EXTRACTED INFORMATION:

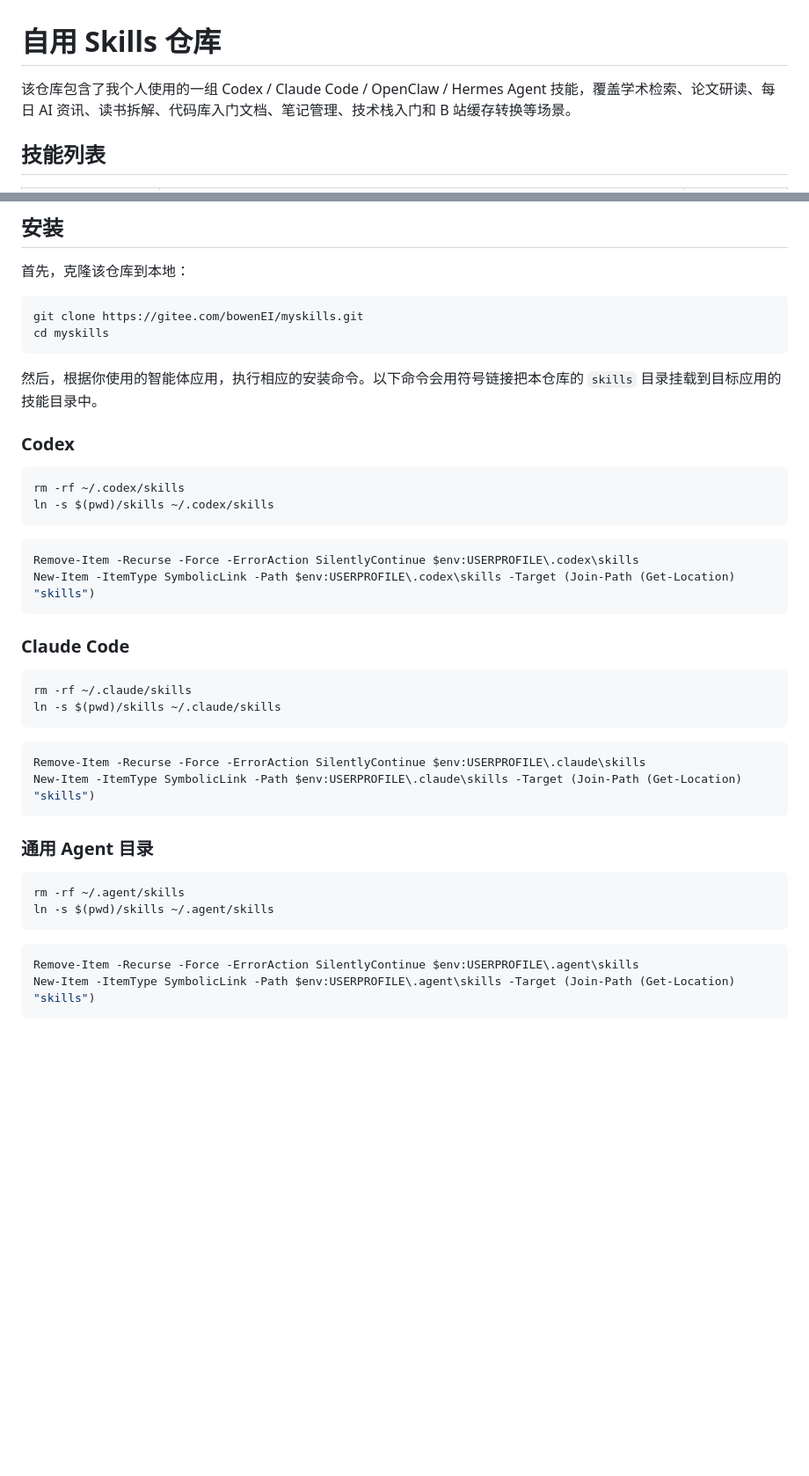
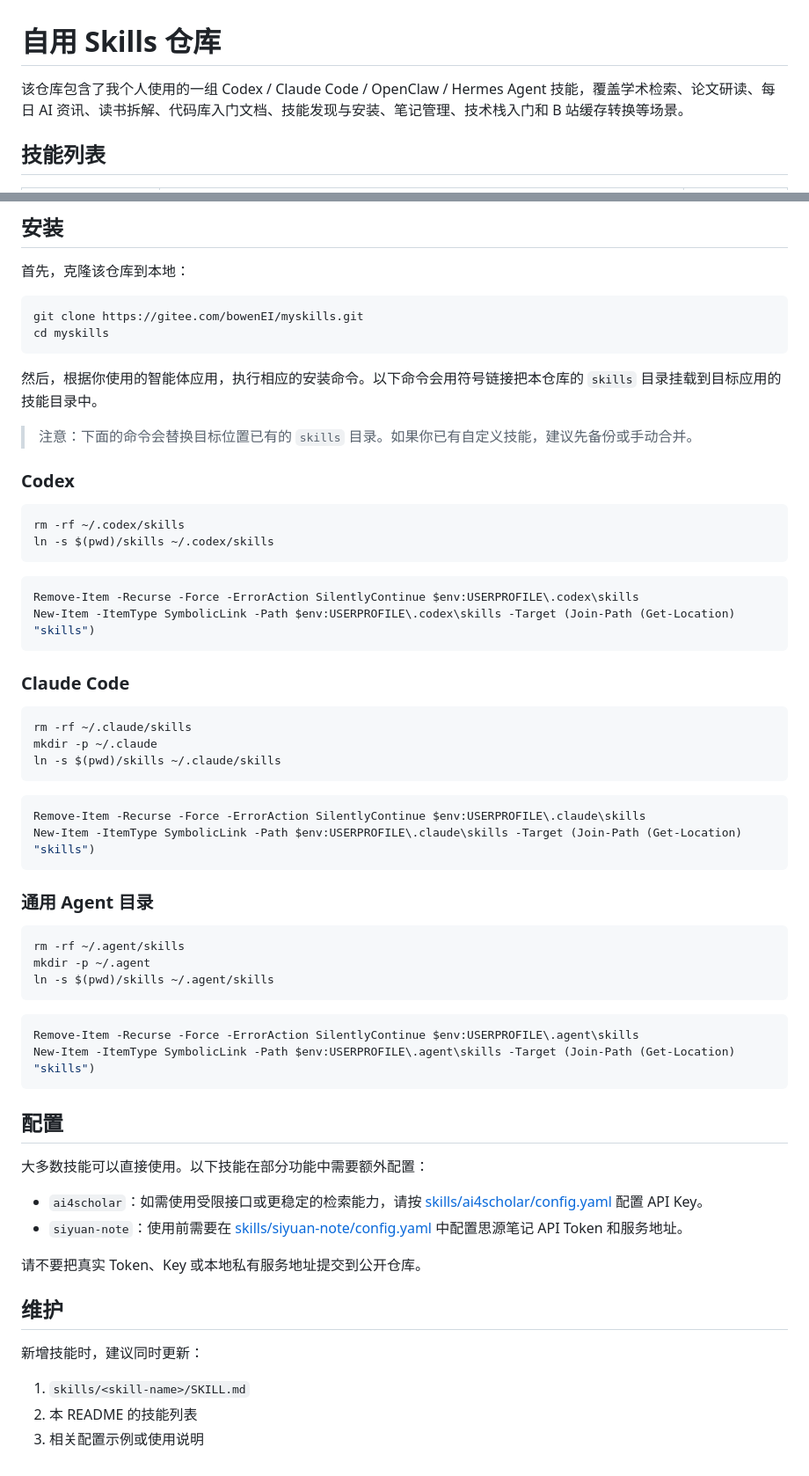
Before and after one commit to Nenifindo/myskills, a Markdown page: README.md, 2 parts joined by grey strips. Shown at 88% size. GitHub-like rendering; blank space fills up the shorter version.

Commit message:
feat: 更新 README.md，添加技能发现与安装的说明，并新增 find-skills 技能文档

````diff
--- a/README.md
+++ b/README.md
@@ -1,6 +1,6 @@
 # 自用 Skills 仓库
 
-该仓库包含了我个人使用的一组 Codex / Claude Code / OpenClaw / Hermes Agent 技能，覆盖学术检索、论文研读、每日 AI 资讯、读书拆解、代码库入门文档、笔记管理、技术栈入门和 B 站缓存转换等场景。
+该仓库包含了我个人使用的一组 Codex / Claude Code / OpenClaw / Hermes Agent 技能，覆盖学术检索、论文研读、每日 AI 资讯、读书拆解、代码库入门文档、技能发现与安装、笔记管理、技术栈入门和 B 站缓存转换等场景。
 
 ## 技能列表
 
@@ -25,6 +26,8 @@ cd myskills
 ```
 
 然后，根据你使用的智能体应用，执行相应的安装命令。以下命令会用符号链接把本仓库的 `skills` 目录挂载到目标应用的技能目录中。
+
+> 注意：下面的命令会替换目标位置已有的 `skills` 目录。如果你已有自定义技能，建议先备份或手动合并。
 
 ### Codex
 
@@ -42,6 +45,7 @@ New-Item -ItemType SymbolicLink -Path $env:USERPROFILE\.codex\skills -Target (Jo
 
 ```bash
 rm -rf ~/.claude/skills
+mkdir -p ~/.claude
 ln -s $(pwd)/skills ~/.claude/skills
 ```
 
@@ -54,6 +58,7 @@ New-Item -ItemType SymbolicLink -Path $env:USERPROFILE\.claude\skills -Target (J
 
 ```bash
 rm -rf ~/.agent/skills
+mkdir -p ~/.agent
 ln -s $(pwd)/skills ~/.agent/skills
 ```
 
@@ -61,3 +66,20 @@ ln -s $(pwd)/skills ~/.agent/skills
 Remove-Item -Recurse -Force -ErrorAction SilentlyContinue $env:USERPROFILE\.agent\skills
 New-Item -ItemType SymbolicLink -Path $env:USERPROFILE\.agent\skills -Target (Join-Path (Get-Location) "skills")
 ```
+
+## 配置
+
+大多数技能可以直接使用。以下技能在部分功能中需要额外配置：
+
+- `ai4scholar`：如需使用受限接口或更稳定的检索能力，请按 [skills/ai4scholar/config.yaml](./skills/ai4scholar/config.yaml) 配置 API Key。
+- `siyuan-note`：使用前需要在 [skills/siyuan-note/config.yaml](./skills/siyuan-note/config.yaml) 中配置思源笔记 API Token 和服务地址。
+
+请不要把真实 Token、Key 或本地私有服务地址提交到公开仓库。
+
+## 维护
+
+新增技能时，建议同时更新：
+
+1. `skills/<skill-name>/SKILL.md`
+2. 本 README 的技能列表
+3. 相关配置示例或使用说明
````
Also changed, not shown: other parts of README.md (+1 -0 lines), skills/find-skills/SKILL.md (added, +142 -0 lines).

YOUR INSTRUCTIONS:
Show the lines of the records that contain the word "代码库入门文档".

ANSWER BOX:
-该仓库包含了我个人使用的一组 Codex / Claude Code / OpenClaw / Hermes Agent 技能，覆盖学术检索、论文研读、每日 AI 资讯、读书拆解、代码库入门文档、笔记管理、技术栈入门和 B 站缓存转换等场景。
+该仓库包含了我个人使用的一组 Codex / Claude Code / OpenClaw / Hermes Agent 技能，覆盖学术检索、论文研读、每日 AI 资讯、读书拆解、代码库入门文档、技能发现与安装、笔记管理、技术栈入门和 B 站缓存转换等场景。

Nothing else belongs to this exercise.